Work request: What lines of the listing below contain the word "full"? Copy each of them out.
** Available data follows **
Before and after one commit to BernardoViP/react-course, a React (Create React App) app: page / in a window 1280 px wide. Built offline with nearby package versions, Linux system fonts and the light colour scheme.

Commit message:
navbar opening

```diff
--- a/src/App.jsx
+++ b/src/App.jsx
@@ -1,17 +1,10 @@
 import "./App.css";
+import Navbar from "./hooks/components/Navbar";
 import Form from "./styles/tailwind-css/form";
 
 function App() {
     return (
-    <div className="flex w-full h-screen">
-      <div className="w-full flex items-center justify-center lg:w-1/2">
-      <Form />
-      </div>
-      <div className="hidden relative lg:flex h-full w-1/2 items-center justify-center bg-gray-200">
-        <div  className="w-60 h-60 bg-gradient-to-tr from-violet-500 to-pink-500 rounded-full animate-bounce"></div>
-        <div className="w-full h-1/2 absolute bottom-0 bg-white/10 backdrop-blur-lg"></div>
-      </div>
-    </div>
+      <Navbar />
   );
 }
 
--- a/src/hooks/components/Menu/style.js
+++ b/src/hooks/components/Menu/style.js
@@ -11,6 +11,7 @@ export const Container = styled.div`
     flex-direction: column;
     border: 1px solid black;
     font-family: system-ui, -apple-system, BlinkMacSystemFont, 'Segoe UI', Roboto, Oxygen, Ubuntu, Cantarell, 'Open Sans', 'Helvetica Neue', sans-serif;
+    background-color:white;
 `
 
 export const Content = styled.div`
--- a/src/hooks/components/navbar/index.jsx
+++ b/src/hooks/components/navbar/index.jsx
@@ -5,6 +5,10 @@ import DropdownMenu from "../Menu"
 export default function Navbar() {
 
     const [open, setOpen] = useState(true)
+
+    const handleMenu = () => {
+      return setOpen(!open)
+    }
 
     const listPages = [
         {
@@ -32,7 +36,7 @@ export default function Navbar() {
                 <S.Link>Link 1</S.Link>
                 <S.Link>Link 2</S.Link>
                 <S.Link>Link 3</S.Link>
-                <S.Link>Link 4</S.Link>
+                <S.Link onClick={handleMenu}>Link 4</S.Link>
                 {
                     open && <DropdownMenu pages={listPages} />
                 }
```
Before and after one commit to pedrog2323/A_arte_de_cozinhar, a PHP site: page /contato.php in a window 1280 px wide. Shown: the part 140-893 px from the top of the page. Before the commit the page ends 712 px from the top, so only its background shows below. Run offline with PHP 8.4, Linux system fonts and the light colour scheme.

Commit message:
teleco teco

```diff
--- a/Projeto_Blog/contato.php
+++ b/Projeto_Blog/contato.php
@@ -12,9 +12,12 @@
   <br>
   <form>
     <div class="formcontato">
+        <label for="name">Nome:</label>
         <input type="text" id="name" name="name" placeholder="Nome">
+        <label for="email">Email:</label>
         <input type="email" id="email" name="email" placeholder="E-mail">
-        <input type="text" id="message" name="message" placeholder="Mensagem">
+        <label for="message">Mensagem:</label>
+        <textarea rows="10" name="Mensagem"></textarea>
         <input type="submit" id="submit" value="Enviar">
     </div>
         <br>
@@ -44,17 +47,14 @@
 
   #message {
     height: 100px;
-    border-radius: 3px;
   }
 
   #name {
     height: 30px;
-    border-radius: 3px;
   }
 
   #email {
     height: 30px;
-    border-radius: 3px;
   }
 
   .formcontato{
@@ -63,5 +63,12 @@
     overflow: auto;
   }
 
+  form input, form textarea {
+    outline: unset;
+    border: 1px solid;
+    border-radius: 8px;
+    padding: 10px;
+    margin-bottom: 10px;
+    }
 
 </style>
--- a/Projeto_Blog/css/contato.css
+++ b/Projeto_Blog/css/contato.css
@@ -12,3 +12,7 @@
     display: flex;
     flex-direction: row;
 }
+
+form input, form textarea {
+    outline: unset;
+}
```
** End of Available data **
Finished task:
-    <div className="flex w-full h-screen">
-      <div className="w-full flex items-center justify-center lg:w-1/2">
-      <div className="hidden relative lg:flex h-full w-1/2 items-center justify-center bg-gray-200">
-        <div  className="w-60 h-60 bg-gradient-to-tr from-violet-500 to-pink-500 rounded-full animate-bounce"></div>
-        <div className="w-full h-1/2 absolute bottom-0 bg-white/10 backdrop-blur-lg"></div>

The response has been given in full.